Semiconductor p-n junctions are essential building blocks for electronic and optoelectronic devices(1,2). In conventional p-n junctions, regions depleted of free charge carriers form on either side of the junction, generating built-in potentials associated with uncompensated dopant atoms. Carrier transport across the junction occurs by diffusion and drift processes influenced by the spatial extent of this depletion region. With the advent of atomically thin van der Waals materials and their heterostructures, it is now possible to realize a p-n junction at the ultimate thickness limit(3-10). Van der Waals junctions composed of p-and n-type semiconductors-each just one unit cell thick-are predicted to exhibit completely different charge transport characteristics than bulk heterojunctions(10-12). Here, we report the characterization of the electronic and optoelectronic properties of atomically thin p-n heterojunctions fabricated using van der Waals assembly of transition-metal dichalcogenides. We observe gate-tunable diode-like current rectification and a photovoltaic response across the p-n interface. We find that the tunnelling-assisted interlayer recombination of the majority carriers is responsible for the tunability of the electronic and optoelectronic processes. Sandwiching an atomic p-n junction between graphene layers enhances the collection of the photoexcited carriers. The atomically scaled van der Waals p-n heterostructures presented here constitute the ultimate functional unit for nanoscale electronic and optoelectronic devices.

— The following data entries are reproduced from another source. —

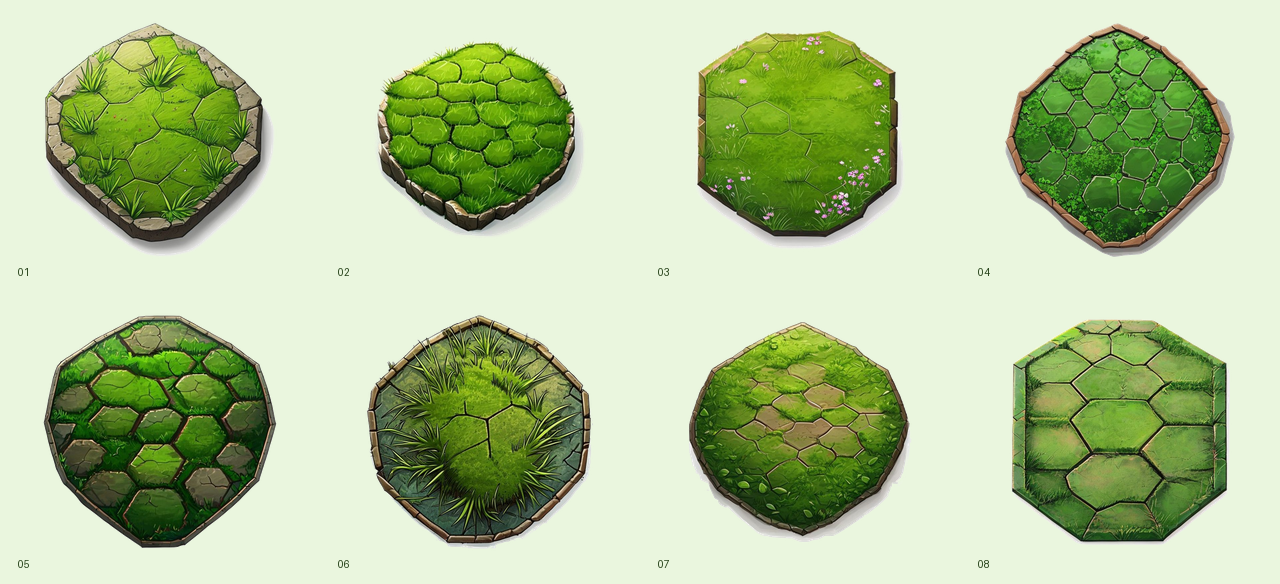
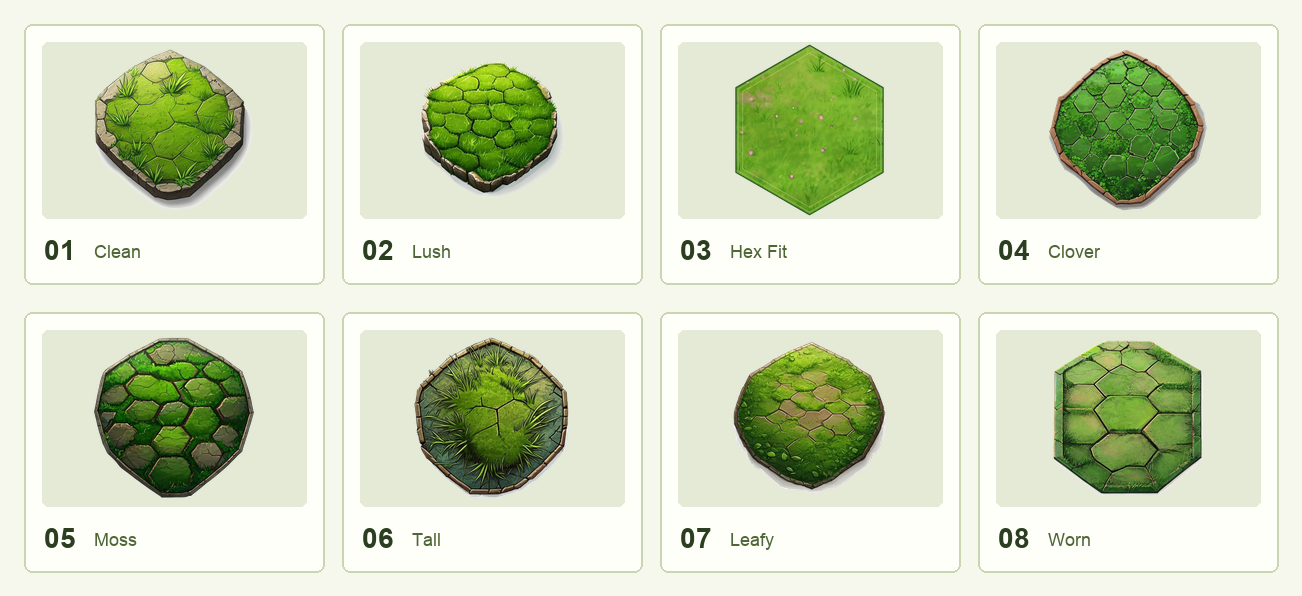
Add strict hex grass tile candidate

diff --git a/grass-tile-casting-board.html b/grass-tile-casting-board.html
@@ -280,7 +280,7 @@
       <section class="board-preview" aria-label="풀 타일 믹스 프리뷰">
         <img src="assets/casting/tiles/grass/grass-tile-01-clean.png" alt="" />
         <img src="assets/casting/tiles/grass/grass-tile-02-lush.png" alt="" />
-        <img src="assets/casting/tiles/grass/grass-tile-03-flowers.png" alt="" />
+        <img src="assets/casting/tiles/grass/grass-tile-03-flowers-hexfit.png" alt="" />
         <img src="assets/casting/tiles/grass/grass-tile-04-clover.png" alt="" />
         <img src="assets/casting/tiles/grass/grass-tile-05-moss.png" alt="" />
         <img src="assets/casting/tiles/grass/grass-tile-06-tall-grass.png" alt="" />
@@ -313,11 +313,11 @@
 
         <article>
           <figure>
-            <div class="tile-stage"><img src="assets/casting/tiles/grass/grass-tile-03-flowers.png" alt="작은 꽃이 있는 풀 타일" /></div>
+            <div class="tile-stage"><img src="assets/casting/tiles/grass/grass-tile-03-flowers-hexfit.png" alt="정육각형으로 보정한 꽃 풀 타일" /></div>
             <figcaption>
-              <div class="row"><span class="number">03</span><span class="tag">Flower</span></div>
-              <h2>꽃 가장자리</h2>
-              <p class="note">꽃과 숲 가장자리 느낌이 들어간 후보. 외곽 지형이나 포인트 칸에 적합합니다.</p>
+              <div class="row"><span class="number">03</span><span class="tag">Hex Fit</span></div>
+              <h2>꽃 가장자리 정육각</h2>
+              <p class="note">선택한 3번 방향의 풀/꽃 질감을 정육각 템플릿에 맞춘 보정본입니다. 실제 플레이용 타일 기준에 가장 가깝습니다.</p>
             </figcaption>
           </figure>
         </article>
@@ -379,7 +379,7 @@
       </section>
 
       <footer>
-        <span>768x768 PNG, 독립 생성 풀 타일 후보</span>
+        <span>01/02/04-08은 768x768 PNG 후보, 03은 768x886 정육각 템플릿 보정본</span>
         <a href="index.html">게임으로 돌아가기</a>
       </footer>
     </main>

Owing to its high carrier mobility, conductivity, flexibility and optical transparency, graphene is a versatile material in micro- and macroelectronics. However, the low density of electrochemically active defects in graphene synthesized by chemical vapour deposition limits its application in biosensing. Here, we show that graphene doped with gold and combined with a gold mesh has improved electrochemical activity over bare graphene, sufficient to form a wearable patch for sweat-based diabetes monitoring and feedback therapy. The stretchable device features a serpentine bilayer of gold mesh and gold-doped graphene that forms an efficient electrochemical interface for the stable transfer of electrical signals. The patch consists of a heater, temperature, humidity, glucose and pH sensors and polymeric microneedles that can be thermally activated to deliver drugs transcutaneously. We show that the patch can be thermally actuated to deliver Metformin and reduce blood glucose levels in diabetic mice.